Please direct questions to firstname.lastname@example.org, to Aurali Dade at 703-993-5381, or to Rebekah Hersch at 703-993-5940.
February 2019 UPDATE: We received 12 Transdisciplinary Center for Advance Study applications which included 176 faculty across the 12 applications. Initial reviews of the applications took place March 1, 2019.
Six teams were selected as finalist. The finalists’ oral presentations will be conducted 9:00 am – 4:15 pm on March 28, 2019 in Johnson Center (JC), Room 239A. The schedule for the presentations can be found
2019 Finalist Presentation Schedule
2017-2018 Competition Winner Announcement
We are delighted to announce the winners of 2018 Mason’s Center for Advanced Study competition. These centers promise to distinguish Mason discovery, both nationally and internationally, and inform and enrich Mason education and translation programs for the foreseeable future. Motivated by compelling long-term visions, they build upon the creative insights and complementary expertise of multidisciplinary faculty teams and their external partners. Each center will receive support for five years, which will be renewable for an additional five years, contingent upon satisfactory annual performance reviews.
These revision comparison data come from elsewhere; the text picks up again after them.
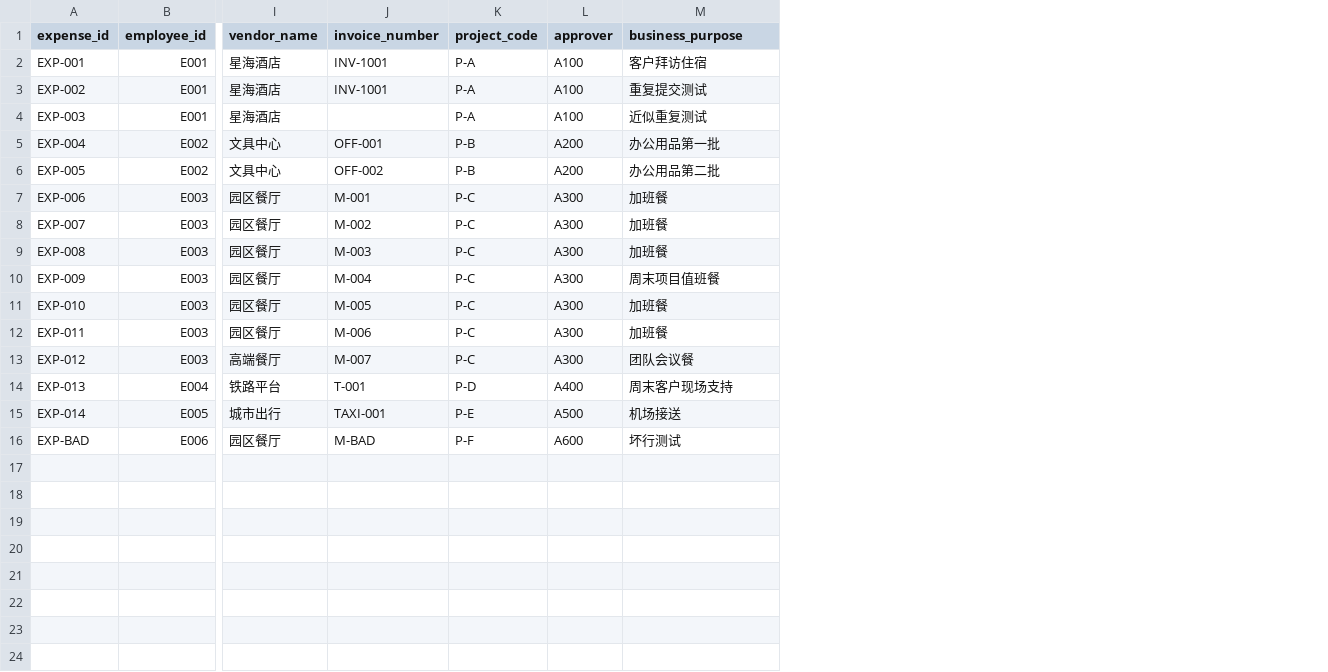
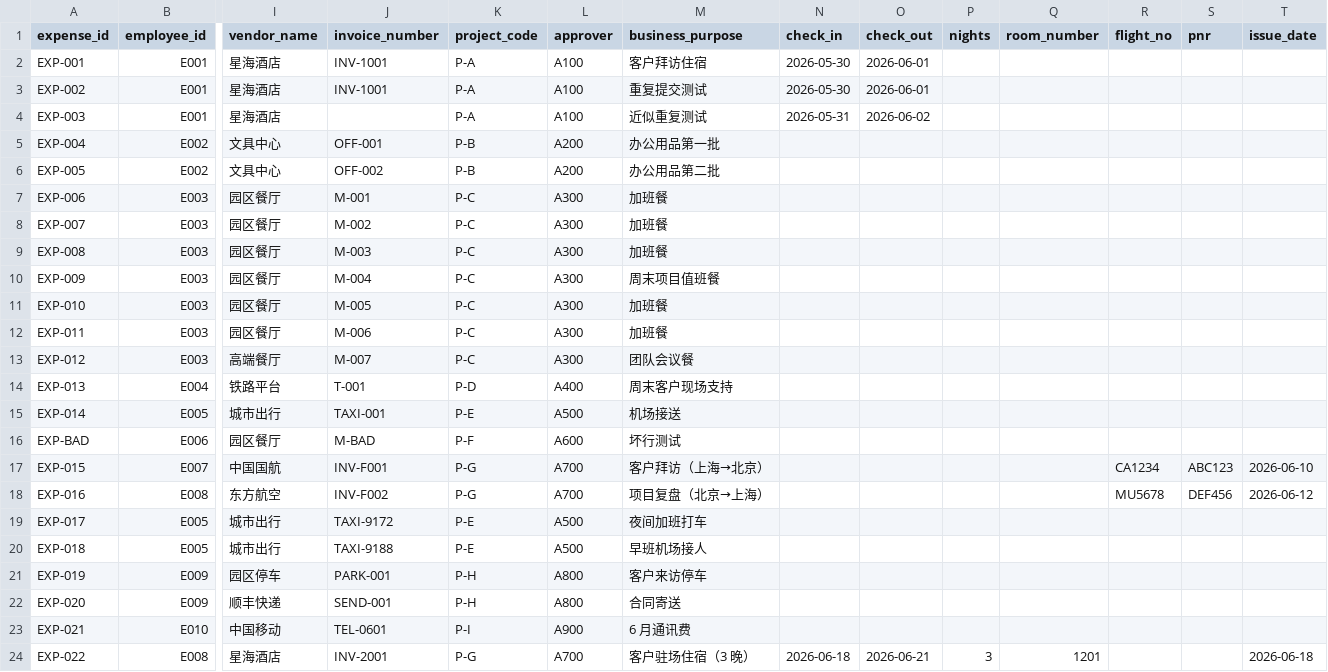
Before and after one commit to andrew-tao-li/ai-audit-skills, a CSV file: dist-v2/skillhub/expense-audit-v2/examples/input/expenses.csv, drawn as a sheet; only a part is shown, gaps mark what is left out; rows hold the shown columns only; the diff names each change by its address in the sheet, - before the commit and + after, or states it on an @@ line.

Commit message:
feat(expense): 0.2.32 —— 示例数据增强（住宿补入住/离店，新增机票/出租车/停车/快递/通讯，带具体时间）
按审计师建议：原有 15 行一行未删，只加列 + 追加 8 行。
- 住宿：EXP-001/002/003 补 check_in/check_out；新增 EXP-022（3 晚，补 nights/room_number）
- 机票：EXP-015/016 带 flight_no / pnr / issue_date
- 新增类型：出租车 ×2（TAXI-9172/9188，刻意不连号）、停车、快递、通讯
- expense_date 带具体时间（如 2026-06-15 08:30）

这些字段默认不参与规则；**实跑仍是 11 findings / 72 evidence，与旧版完全一致**。
帕累托守卫改为使用独立的「最小普通台账」（示例现在故意含航班/住宿字段，不能再当普通场景）。
单测 23/23、守卫 OK、validate_pack errors []。SKILL.md 495 行。

**Release v0.3.34 与 SkillHub 发布待网络恢复后补做。**

```diff
--- a/dist-v2/skillhub/expense-audit-v2/examples/input/expenses.csv
+++ b/dist-v2/skillhub/expense-audit-v2/examples/input/expenses.csv
+column N (check_in), rows 2-4: 2026-05-30 | 2026-05-30 | 2026-05-31
+column O (check_out), rows 2-4: 2026-06-01 | 2026-06-01 | 2026-06-02
+column P (nights), empty
+column Q (room_number), empty
+column R (flight_no), empty
+column S (pnr), empty
+column T (issue_date), empty
+row 17: EXP-015 | E007 | 中国国航 | INV-F001 | P-G | A700 | 客户拜访（上海→北京） |  |  |  |  | CA1234 | ABC123 | 2026-06-10
+row 18: EXP-016 | E008 | 东方航空 | INV-F002 | P-G | A700 | 项目复盘（北京→上海） |  |  |  |  | MU5678 | DEF456 | 2026-06-12
+row 19: EXP-017 | E005 | 城市出行 | TAXI-9172 | P-E | A500 | 夜间加班打车
+row 20: EXP-018 | E005 | 城市出行 | TAXI-9188 | P-E | A500 | 早班机场接人
+row 21: EXP-019 | E009 | 园区停车 | PARK-001 | P-H | A800 | 客户来访停车
+row 22: EXP-020 | E009 | 顺丰快递 | SEND-001 | P-H | A800 | 合同寄送
+row 23: EXP-021 | E010 | 中国移动 | TEL-0601 | P-I | A900 | 6 月通讯费
+row 24: EXP-022 | E008 | 星海酒店 | INV-2001 | P-G | A700 | 客户驻场住宿（3 晚） | 2026-06-18 | 2026-06-21 | 3 | 1201 |  |  | 2026-06-18
```
Also changed, not shown: skills-v2/expense-audit-v2/examples/input/expenses.csv, 19 other files.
The two centers identified below were selected following a multi-stage review process. Indicating our community’s interest in forming multidisciplinary teams to address compelling transdisciplinary research problems and opportunities, we received twenty-six center proposals. Following an initial review step, a group of seven finalists progressed to the final stage of the review process from which the two proposals described below were recommended for support.
• Center for Adaptive Systems for Brain-Body Interactions (CASBBI) – led by Drs. Siddhartha Sikdar, Jim Thompson and Lynn Gerber, this Center seeks to improve function and quality of life for individuals with physical and mental disability through transdisciplinary research on the mechanisms and modulation of complex adaptive systems underlying human movement and behavior. A core team of fourteen Mason faculty from four colleges/schools, their students, and their external partners, plus other collaborators who may join the Center over time, will accelerate the development of improved clinical interventions through the transdisciplinary systems-level study of physical and mental disability. Effective therapeutic management of these conditions requires convergence research involving the integration of knowledge across disciplines to uncover underlying neurobiological mechanisms, to modulate them through novel technological approaches, and develop measurement tools sensitive to changes resulting from the interventions.
• Quantum Materials Center (QMC) – led by Drs. Patrick Vora, Qiliang Li and James Glasbrenner, this Center will explore, discover and develop materials necessary to create innovative computing technologies. In collaboration with their external partners, the core team of eight Mason faculty from four departments, their students and their external partners, plus other collaborators who may join the Center over time, will establish a transdisciplinary approach to the discovery and development of quantum materials. This approach will utilize a computational materials discovery framework to search for quantum materials using machine learning and global optimization techniques, synthesize the predicted materials and explore their properties, and incorporate the materials into novel logic devices suitable for Beyond Moore computing.
We are grateful to all the talented and creative faculty teams who submitted proposals to the competition, and hope that those that were not selected this time might consider revamping or fine-tuning their proposals in preparation for next year’s competition or for other funding opportunities. Finally, we hope that the ideas and insights surfaced in preparing for the competition will lead to promising discovery outcomes regardless of the results of this competition.